leer_textos_leer_objetos.jpgDirección: Therese Martin (IH-CSIC) y Katarzyna K. Starczewska (ILC-CSIC)
Secretaria: Verónica Abenza (IH-CSIC)

Online course by Zoom: 2, 4, 11, 16, 18, 30 Nov. 2021, 18.00-20.00 CET

Languages: English and Spanish.

Maximum Number of Students: 25.

Course aimed at: MA Students and PhD Candidates, Postgraduate Students of History, Art History, Museum Studies, History of Religions, Philologies, Philosophy, Archaeology, and Journalism.

Number of Hours: 21 (9 in Lectures, 12 in Debates).

The sessions will be taught entirely online and will consist of two parts: twelve prerecorded lectures and six live debate sessions.

Complete Course (Lectures and Debate Sessions, Maximum Number of Students: 25): 60 €
Lectures Only: 30 €
(Members of the Meadows Museum: Free)

Registration required for all: contact veronica.abenza [at]

Certificates will be issued only to students who attend all lectures and discussion sessions and participate actively in debates.

This course is tailored for the needs of graduate students interested in the different types of detailed analysis of a wide range of primary sources, both written and material. After the warm welcome received by the two previous editions of this course (CCHS-CSIC, 2017 and 2018), the researchers of the Interdisciplinary Platform Social & Cultural History of the Mediterranean (MEDhis), together with a group of national and international researchers, offer the third edition of the course. This year the theme will revolve around the issue of self-representation, understood in its broadest sense as a strategy aimed at highlighting authority. In the written sources, literal descriptions of identity will be analyzed in order to reveal the strategies designed to establish influence over the interlocutor (reader). Special attention will be paid to religious controversy, prologues to translations, scholarly debates, and inquisitorial documents.
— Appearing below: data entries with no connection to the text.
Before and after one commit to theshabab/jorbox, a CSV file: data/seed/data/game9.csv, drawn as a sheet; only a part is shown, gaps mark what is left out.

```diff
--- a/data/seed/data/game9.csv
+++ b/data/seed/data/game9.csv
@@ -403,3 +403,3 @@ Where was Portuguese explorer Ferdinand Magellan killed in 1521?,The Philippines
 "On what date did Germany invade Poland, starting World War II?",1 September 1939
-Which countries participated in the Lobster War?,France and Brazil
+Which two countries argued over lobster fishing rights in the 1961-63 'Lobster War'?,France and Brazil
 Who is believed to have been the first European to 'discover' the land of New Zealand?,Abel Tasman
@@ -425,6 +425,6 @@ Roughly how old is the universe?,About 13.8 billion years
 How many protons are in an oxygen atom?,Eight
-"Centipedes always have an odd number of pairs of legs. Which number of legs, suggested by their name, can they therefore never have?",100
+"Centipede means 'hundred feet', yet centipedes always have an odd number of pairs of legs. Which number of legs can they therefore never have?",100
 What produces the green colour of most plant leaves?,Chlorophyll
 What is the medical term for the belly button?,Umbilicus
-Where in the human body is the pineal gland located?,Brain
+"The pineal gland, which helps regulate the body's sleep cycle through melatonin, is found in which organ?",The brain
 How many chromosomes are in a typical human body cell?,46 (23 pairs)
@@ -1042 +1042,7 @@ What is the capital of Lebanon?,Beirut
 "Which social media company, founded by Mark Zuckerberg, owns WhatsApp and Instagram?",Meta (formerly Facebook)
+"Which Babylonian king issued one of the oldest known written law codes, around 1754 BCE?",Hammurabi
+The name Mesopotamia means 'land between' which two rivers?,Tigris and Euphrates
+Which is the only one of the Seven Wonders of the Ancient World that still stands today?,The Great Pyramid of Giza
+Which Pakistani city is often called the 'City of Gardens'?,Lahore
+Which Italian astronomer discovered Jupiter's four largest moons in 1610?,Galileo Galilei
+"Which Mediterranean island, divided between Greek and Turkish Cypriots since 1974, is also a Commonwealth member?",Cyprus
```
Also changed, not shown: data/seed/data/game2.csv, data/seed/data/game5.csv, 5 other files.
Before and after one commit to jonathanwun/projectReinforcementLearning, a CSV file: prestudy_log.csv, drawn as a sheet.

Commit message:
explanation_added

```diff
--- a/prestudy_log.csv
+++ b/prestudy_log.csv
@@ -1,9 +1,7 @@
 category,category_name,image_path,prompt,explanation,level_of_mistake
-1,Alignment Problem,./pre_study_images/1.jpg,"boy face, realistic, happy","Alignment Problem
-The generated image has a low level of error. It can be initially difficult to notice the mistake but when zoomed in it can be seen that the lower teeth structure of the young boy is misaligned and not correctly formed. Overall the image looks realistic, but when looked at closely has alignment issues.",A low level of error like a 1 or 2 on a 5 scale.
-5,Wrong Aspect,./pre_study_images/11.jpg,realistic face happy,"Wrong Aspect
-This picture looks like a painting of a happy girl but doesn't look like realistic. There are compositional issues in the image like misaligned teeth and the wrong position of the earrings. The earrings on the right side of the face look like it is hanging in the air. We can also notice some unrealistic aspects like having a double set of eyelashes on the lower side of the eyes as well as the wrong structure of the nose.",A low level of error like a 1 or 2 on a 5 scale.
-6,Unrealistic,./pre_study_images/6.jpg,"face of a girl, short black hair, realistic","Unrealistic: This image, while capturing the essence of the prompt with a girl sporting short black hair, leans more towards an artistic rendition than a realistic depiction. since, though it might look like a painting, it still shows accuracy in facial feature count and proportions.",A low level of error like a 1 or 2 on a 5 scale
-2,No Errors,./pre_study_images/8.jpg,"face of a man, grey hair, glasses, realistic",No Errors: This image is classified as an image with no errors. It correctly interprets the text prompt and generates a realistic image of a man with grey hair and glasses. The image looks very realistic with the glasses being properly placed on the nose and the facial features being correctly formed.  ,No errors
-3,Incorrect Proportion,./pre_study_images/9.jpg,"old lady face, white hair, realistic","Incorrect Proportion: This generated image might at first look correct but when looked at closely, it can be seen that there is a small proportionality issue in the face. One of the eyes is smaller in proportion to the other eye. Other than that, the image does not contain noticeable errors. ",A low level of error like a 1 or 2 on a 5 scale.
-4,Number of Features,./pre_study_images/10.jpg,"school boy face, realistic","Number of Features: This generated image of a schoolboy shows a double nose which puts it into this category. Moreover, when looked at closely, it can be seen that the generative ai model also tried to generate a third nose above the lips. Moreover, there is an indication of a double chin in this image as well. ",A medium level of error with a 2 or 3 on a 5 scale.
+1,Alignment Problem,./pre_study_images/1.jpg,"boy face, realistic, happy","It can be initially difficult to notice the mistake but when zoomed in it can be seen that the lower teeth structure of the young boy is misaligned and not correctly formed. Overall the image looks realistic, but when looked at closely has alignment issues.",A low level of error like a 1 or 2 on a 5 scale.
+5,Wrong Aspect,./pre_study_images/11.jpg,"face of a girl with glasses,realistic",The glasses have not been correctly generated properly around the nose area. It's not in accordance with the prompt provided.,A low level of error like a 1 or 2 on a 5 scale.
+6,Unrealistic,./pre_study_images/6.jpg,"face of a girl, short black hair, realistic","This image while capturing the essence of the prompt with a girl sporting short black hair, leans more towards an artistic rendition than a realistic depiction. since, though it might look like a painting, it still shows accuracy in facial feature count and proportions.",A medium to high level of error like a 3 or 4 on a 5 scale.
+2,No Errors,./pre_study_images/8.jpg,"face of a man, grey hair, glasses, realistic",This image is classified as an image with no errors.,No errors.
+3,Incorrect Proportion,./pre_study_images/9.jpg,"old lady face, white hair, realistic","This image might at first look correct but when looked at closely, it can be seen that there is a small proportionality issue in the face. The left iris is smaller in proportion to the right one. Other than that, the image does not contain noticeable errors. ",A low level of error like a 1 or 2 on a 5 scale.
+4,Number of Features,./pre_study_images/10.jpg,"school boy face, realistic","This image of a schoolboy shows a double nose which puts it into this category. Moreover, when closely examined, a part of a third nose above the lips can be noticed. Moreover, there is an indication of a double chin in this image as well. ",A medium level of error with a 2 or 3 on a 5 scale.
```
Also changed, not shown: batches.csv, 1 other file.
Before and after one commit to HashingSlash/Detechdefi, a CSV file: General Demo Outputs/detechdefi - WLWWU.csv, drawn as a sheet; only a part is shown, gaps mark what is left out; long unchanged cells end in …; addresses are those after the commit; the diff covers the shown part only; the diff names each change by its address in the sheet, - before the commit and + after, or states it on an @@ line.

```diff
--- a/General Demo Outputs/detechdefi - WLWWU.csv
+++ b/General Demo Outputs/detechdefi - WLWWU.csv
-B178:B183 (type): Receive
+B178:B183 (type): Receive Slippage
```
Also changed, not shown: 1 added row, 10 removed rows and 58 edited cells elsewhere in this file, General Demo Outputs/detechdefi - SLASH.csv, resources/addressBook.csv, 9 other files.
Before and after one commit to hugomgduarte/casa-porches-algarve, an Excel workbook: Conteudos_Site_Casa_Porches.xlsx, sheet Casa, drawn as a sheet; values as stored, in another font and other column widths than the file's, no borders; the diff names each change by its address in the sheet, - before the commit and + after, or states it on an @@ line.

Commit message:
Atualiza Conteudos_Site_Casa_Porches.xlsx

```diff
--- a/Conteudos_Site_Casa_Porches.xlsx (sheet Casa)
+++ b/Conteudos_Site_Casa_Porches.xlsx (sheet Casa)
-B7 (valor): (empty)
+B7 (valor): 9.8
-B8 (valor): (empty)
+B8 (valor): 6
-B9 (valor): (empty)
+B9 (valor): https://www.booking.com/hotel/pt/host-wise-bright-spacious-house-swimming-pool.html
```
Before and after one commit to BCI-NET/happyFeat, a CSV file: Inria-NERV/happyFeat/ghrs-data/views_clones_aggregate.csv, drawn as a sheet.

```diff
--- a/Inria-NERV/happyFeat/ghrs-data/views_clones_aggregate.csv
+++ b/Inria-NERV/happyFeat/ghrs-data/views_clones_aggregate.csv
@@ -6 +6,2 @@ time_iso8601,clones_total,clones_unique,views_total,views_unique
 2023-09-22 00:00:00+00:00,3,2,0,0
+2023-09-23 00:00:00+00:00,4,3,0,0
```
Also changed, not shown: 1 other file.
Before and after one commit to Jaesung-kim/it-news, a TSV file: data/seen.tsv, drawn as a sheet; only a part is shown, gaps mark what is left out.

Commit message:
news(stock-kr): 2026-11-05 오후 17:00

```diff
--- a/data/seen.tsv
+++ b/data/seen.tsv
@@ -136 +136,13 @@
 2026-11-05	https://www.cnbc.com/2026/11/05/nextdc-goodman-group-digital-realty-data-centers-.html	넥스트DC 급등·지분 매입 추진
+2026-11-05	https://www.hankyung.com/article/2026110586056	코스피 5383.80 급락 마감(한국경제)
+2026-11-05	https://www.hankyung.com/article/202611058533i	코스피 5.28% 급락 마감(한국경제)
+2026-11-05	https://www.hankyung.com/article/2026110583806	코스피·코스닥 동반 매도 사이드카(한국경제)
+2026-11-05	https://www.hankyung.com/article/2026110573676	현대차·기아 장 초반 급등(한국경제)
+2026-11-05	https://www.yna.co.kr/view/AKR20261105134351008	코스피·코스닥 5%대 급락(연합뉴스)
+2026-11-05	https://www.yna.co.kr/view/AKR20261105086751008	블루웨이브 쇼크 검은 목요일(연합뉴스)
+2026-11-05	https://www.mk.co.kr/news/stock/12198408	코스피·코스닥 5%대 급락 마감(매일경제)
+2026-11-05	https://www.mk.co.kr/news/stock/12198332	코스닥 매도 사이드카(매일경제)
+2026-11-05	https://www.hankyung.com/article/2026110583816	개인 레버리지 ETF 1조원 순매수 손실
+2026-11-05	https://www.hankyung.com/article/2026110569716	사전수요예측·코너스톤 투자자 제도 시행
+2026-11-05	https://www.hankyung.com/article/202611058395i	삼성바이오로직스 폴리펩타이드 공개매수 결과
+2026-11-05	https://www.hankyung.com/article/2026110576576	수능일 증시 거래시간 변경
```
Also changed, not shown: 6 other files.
As for the material and visual sources, objects and representations that reveal the intentionality of the promoters towards the various viewing publics will be studied.
From a detailed reading of the primary sources, the methodological tools designed to answer the following questions will be discussed: how to approach primary sources with a critical eye? How to contextualize the message they give us? What are the theoretical frameworks suitable for researching these artifacts in a cross-cultural and interdisciplinary way? How to evaluate historical “truth” of sources when written and material texts contradict each other?